Which lines in the records below contain the word "catalog"? Report each of them.

SUPPLIED DATA section start

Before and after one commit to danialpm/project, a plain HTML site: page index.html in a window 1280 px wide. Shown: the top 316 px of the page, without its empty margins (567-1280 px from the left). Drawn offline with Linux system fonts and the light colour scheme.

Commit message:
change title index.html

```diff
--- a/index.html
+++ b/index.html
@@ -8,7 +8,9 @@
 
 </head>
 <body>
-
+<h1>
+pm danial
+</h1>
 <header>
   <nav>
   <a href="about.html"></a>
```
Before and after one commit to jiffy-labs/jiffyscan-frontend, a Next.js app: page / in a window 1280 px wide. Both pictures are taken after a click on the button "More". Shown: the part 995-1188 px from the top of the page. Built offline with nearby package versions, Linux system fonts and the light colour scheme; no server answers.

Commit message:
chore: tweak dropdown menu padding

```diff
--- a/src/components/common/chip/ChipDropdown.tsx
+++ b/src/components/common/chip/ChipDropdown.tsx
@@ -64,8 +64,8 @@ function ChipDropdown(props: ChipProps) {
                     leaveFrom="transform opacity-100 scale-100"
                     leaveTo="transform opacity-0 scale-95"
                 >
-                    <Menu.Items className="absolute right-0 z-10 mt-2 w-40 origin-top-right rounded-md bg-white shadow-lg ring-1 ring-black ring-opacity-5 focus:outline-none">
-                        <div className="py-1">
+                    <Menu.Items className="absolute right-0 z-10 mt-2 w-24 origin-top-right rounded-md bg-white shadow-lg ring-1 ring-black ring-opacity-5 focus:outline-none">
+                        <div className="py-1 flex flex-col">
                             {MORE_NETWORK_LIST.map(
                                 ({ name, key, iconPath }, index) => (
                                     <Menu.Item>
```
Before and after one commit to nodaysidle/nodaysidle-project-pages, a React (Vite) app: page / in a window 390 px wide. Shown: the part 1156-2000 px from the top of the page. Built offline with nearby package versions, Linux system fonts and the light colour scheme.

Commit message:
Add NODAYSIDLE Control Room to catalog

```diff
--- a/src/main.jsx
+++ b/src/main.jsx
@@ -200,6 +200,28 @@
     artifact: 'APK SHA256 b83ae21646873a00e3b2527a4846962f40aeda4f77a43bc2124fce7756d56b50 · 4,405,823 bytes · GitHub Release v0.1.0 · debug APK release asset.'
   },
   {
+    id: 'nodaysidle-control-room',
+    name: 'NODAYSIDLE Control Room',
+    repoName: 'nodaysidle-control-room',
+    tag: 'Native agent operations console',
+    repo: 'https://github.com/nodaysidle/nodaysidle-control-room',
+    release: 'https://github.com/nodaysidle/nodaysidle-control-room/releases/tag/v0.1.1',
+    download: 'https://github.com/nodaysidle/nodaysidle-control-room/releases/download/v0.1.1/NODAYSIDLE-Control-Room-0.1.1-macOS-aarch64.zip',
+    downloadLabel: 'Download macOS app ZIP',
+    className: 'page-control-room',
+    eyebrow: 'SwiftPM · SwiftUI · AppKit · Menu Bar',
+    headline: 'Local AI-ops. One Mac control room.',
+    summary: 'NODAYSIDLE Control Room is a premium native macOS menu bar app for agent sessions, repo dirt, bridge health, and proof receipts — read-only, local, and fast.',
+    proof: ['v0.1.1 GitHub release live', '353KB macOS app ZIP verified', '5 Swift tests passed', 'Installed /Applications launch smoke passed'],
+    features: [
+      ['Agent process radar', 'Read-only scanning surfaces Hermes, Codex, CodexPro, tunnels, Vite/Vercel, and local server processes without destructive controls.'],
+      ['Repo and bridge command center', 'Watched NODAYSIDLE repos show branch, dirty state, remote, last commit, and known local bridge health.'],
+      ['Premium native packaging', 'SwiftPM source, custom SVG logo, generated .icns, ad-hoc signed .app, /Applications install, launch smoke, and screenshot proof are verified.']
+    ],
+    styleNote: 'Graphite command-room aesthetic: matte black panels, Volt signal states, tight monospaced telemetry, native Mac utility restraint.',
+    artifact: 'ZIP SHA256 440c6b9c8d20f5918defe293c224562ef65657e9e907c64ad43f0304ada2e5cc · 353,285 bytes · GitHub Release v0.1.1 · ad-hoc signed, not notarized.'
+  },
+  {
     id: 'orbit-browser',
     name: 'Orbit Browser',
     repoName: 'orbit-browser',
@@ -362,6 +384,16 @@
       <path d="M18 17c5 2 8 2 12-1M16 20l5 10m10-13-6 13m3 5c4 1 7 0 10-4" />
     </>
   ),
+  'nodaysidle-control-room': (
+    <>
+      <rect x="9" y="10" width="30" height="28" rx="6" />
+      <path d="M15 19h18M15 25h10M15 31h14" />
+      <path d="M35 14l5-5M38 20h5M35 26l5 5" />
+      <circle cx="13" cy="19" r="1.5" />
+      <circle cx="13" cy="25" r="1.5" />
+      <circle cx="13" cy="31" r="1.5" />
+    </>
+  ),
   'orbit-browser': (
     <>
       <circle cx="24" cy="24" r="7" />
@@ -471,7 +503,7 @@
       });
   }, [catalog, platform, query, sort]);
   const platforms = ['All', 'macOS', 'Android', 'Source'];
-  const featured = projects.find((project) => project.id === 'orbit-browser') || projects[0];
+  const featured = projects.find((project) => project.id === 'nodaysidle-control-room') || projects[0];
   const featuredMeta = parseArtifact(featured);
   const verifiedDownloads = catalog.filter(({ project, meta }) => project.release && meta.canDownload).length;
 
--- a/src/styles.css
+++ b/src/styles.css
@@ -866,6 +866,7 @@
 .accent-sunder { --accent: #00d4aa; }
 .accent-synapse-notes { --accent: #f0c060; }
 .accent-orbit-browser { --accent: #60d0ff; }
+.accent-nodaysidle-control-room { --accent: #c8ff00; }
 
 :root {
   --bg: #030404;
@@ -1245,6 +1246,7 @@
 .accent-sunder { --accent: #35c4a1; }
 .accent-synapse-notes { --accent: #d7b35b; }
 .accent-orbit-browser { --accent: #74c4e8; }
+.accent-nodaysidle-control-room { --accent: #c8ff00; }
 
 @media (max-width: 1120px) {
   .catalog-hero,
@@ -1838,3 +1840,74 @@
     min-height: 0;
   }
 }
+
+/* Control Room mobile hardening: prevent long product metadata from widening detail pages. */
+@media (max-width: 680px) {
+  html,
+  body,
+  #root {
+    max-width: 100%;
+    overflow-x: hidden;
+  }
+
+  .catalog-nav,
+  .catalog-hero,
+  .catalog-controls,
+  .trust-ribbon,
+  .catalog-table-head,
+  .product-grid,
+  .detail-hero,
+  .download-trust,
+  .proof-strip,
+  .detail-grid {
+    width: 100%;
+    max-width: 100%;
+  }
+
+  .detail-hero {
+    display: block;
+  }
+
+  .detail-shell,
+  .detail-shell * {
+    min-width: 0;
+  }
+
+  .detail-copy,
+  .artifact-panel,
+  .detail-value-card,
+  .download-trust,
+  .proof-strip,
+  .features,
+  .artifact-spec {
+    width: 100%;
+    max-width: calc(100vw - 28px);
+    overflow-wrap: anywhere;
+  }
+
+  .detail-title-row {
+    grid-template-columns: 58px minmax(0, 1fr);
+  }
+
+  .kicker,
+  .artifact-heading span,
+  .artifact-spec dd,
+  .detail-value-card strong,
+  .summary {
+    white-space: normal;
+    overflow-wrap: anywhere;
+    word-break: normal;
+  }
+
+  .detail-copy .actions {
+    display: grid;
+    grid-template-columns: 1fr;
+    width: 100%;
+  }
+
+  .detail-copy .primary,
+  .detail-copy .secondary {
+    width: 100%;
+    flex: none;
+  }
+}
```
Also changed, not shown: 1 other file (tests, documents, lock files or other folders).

SUPPLIED DATA section end

ANSWER BOX
Add NODAYSIDLE Control Room to catalog
   }, [catalog, platform, query, sort]);
   const verifiedDownloads = catalog.filter(({ project, meta }) => project.release && meta.canDownload).length;
   .catalog-hero,
+  .catalog-nav,
+  .catalog-hero,
+  .catalog-controls,
+  .catalog-table-head,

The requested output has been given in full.